START Entries provided

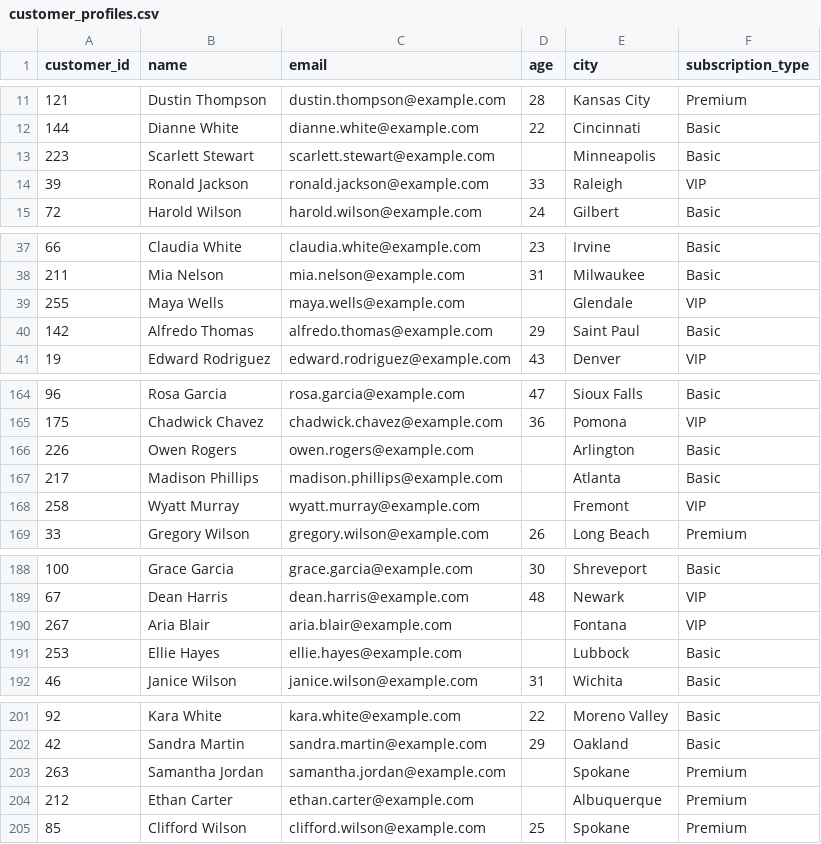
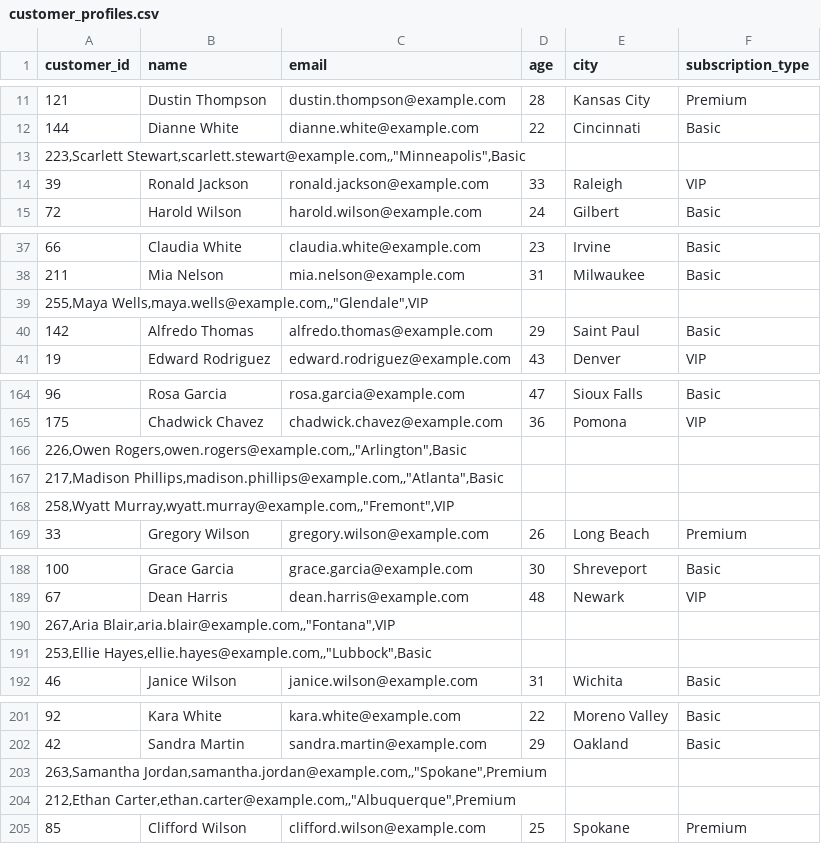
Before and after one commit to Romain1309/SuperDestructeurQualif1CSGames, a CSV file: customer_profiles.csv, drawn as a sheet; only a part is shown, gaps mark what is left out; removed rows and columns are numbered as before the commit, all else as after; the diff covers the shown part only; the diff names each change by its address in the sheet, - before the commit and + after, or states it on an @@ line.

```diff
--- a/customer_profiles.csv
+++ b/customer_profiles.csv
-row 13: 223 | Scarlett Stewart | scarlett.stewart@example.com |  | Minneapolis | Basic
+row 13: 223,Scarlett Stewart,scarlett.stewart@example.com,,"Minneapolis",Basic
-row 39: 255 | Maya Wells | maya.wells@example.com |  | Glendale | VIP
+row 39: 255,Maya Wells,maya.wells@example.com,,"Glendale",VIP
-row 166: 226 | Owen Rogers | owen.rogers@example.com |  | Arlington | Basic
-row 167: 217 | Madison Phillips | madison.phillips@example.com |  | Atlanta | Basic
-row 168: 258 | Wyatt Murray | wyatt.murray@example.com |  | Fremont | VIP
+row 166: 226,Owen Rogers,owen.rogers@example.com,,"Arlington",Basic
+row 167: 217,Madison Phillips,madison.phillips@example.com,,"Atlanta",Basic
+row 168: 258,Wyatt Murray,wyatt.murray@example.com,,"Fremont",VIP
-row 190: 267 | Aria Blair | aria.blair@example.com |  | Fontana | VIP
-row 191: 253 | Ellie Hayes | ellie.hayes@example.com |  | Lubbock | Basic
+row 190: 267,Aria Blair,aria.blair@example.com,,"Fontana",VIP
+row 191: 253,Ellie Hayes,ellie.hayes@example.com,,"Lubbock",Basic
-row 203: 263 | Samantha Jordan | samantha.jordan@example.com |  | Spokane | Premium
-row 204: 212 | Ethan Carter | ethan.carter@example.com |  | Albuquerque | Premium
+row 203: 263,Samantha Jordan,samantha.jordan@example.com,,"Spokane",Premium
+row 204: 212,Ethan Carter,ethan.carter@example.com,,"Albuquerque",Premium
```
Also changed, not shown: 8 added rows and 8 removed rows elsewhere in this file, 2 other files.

END Entries provided
START Entries provided

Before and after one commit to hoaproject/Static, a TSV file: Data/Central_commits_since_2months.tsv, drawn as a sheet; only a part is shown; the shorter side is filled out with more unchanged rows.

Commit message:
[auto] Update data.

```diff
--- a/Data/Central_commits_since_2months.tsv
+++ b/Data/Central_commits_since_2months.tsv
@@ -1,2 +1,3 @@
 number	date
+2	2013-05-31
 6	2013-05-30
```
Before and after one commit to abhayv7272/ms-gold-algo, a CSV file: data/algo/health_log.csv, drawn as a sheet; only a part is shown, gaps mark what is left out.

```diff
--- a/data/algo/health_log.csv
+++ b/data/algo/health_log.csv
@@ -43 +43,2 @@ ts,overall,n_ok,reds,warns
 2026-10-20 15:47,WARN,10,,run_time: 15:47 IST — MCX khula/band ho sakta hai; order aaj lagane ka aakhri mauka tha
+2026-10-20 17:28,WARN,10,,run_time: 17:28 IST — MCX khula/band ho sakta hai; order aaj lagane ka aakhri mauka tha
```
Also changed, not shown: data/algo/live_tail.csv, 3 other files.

END Entries provided

▸ **Exercise aim**
Search the lines above for the string "aakhri" and copy each line that has it.

▸ **Your solution**
 2026-10-20 15:47,WARN,10,,run_time: 15:47 IST — MCX khula/band ho sakta hai; order aaj lagane ka aakhri mauka tha
+2026-10-20 17:28,WARN,10,,run_time: 17:28 IST — MCX khula/band ho sakta hai; order aaj lagane ka aakhri mauka tha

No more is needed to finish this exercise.